In Titus 1, Paul gives specific instructions regarding the appointment of elders and their role in the church. Titus 2 addresses the issues of proper conduct in the church. Like Titus, elders in the local churches have a solemn responsibility to uphold sound doctrine. The elder’s role is one that is all-inclusive and deeply rooted in a clear understanding of God’s unmerited grace and salvation.

Part 2 of this series highlights: (1) how those who believe in God should conduct themselves and (2) the doctrine of grace and salvation. Titus 2 underscores practical Christianity and how the grace of God does not give us license to sin but is designed to help Christians live sober, righteous, and godly lives. Elders have a solemn responsibility to uphold the high standards of God’s moral laws in the church.


A. Counseling older men: “You, however, must teach what is appropriate to sound doctrine. Teach the older men to be temperate, worthy of respect, self-controlled, and sound in faith, in love and in endurance” (verses 1, 2).1

B. Counseling older women (Titus 2:3): “Likewise, teach the older women to be reverent in the way they live, not to be slanderers or addicted to much wine, but to teach what is good” (verse 3).

C. Counseling younger women: “Then they can urge the younger women to love their husbands and children, to be self-controlled and pure, to be busy at home, to be kind, and to be subject to their husbands, so that no one will malign the word of God” (verses 4, 5).

D. Counseling younger men: “Similarly, encourage the young men to be self-controlled. In everything set them an example by doing what is good.
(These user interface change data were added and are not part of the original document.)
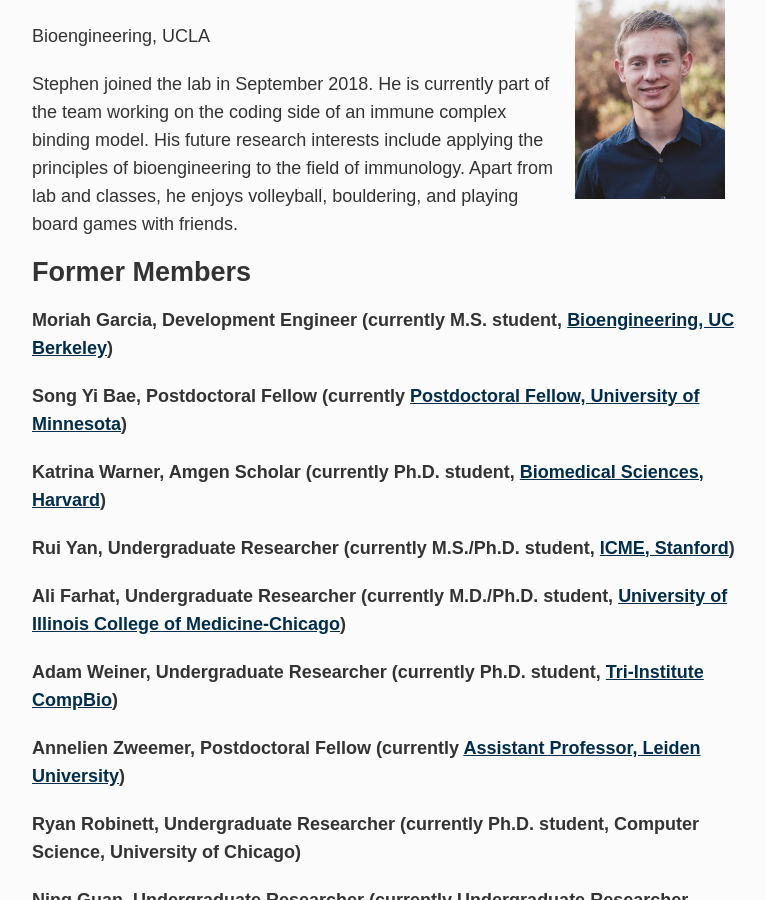
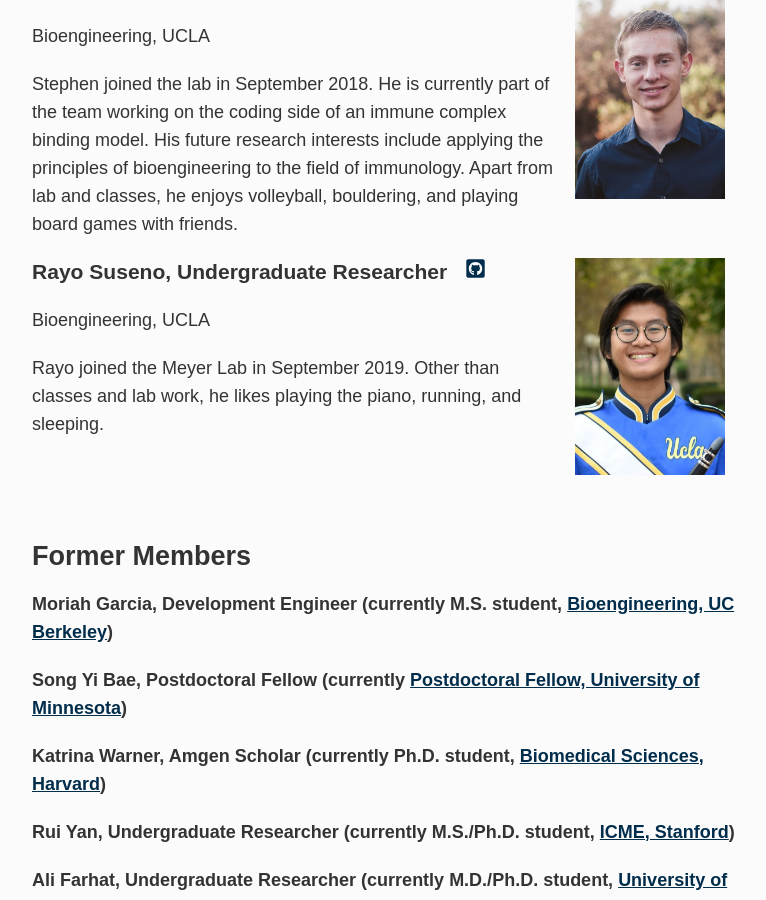
Before and after one commit to meyer-lab/asmlab.org, a Jekyll site: the page built from team/index.md, in a window 1280 px wide and 900 px high, scrolled down 4780 px. Shown: the whole window, without its empty margins (253-1019 px from the left). Built offline with Jekyll 4.4.1, drawn with Linux system fonts in a browser that asks for light colours; some web fonts are replaced.

Commit message:
Add Rayo (#78)

```diff
--- a/team/index.md
+++ b/team/index.md
@@ -140,6 +140,18 @@ Bioengineering, UCLA
 Stephen joined the lab in September 2018. He is currently part of the team working on the coding side of an immune complex binding model. His future research interests include applying the principles of bioengineering to the field of immunology. Apart from lab and classes, he enjoys volleyball, bouldering, and playing board games with friends.
 
 
+<div class="span_3 right"><img src="/public/photos/rayo.jpg" width="150px" alt="Rayo's picture" /></div>
+
+### Rayo Suseno, Undergraduate Researcher&nbsp;&nbsp;&nbsp;<a href="https://github.com/benediktusrayosuseno"><svg class="svg-icon"><use xlink:href="#fa-github"></use></svg></a>
+Bioengineering, UCLA
+
+Rayo joined the Meyer Lab in September 2019. Other than classes and lab work, he likes playing the piano, running, and sleeping.
+<br />
+<br />
+<br />
+<br />
+
+
 # Former Members
 
 #### Moriah Garcia, Development Engineer (currently M.S. student, [Bioengineering, UC Berkeley](http://bioeng.berkeley.edu))
```
Also changed, not shown: public/photos/rayo.jpg (added).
In your teaching show integrity, seriousness, and soundness of speech that cannot be condemned, so that those who oppose you may be ashamed because they have nothing bad to say about us” (verses 6-8).

E. Counseling employees: “Teach slaves to be subject to their masters in everything, to try to please them, not to talk back to them, and not to steal from them, but to show that they can be fully trusted, so that in every way they will make the teaching about God our Savior attractive” (verses 9, 10).


A. Grace offers salvation to all people: “For the grace of God has appeared that offers salvation to all people” (verse 11).

B. Grace teaches us to say “No” to ungodliness: “It teaches us to say ‘No’ to ungodliness and worldly passions, and to live self-controlled, upright and godly lives in this present age, while we wait for the blessed hope—the appearing of the glory of our great God and Savior, Jesus Christ, who gave himself for us to redeem us from all wickedness and to purify for himself a people that are his very own, eager to do what is good” (verses 12-14).

C. Grace urges us to encourage and rebuke: “These, then, are the things you should teach. Encourage and rebuke with all authority. Do not let anyone despise you” (verse 15).


There is a harmonious relationship between the Christian message and Christian ethics. In Titus 2, elders have a duty of care to instruct the members of the church to live responsibly as Christians within society while not compromising the values of those who believe in God. Sound Bible doctrines are the immovable foundation of Christian life; the two are inseparable. So, while the church must continue to live in the world and face the challenges of life on a sinful earth, it must do so critically, measuring everything against the Word of God.

Like Titus, elders of the church have a solemn privilege to “teach what is appropriate to sound doctrine” (verse 1). Their lifestyle and ministry in the church must be exemplary. Their teaching, all-inclusive and with dedicated commitment, must be authentic and must bear the marks of genuine Christian faith. By so doing, elders remove the basis for unbelievers to slander the church and make the teachings of the gospel attractive to them. The gospel that offers salvation to all people teaches us to say “No” to ungodliness and urges us to encourage the faithful and rebuke sin with all authority.

1 All Bible citations in this outline are taken from the New International Version.

Limoni Manu O’Uiha, Ph.D., writes from Palmerston North, New Zealand.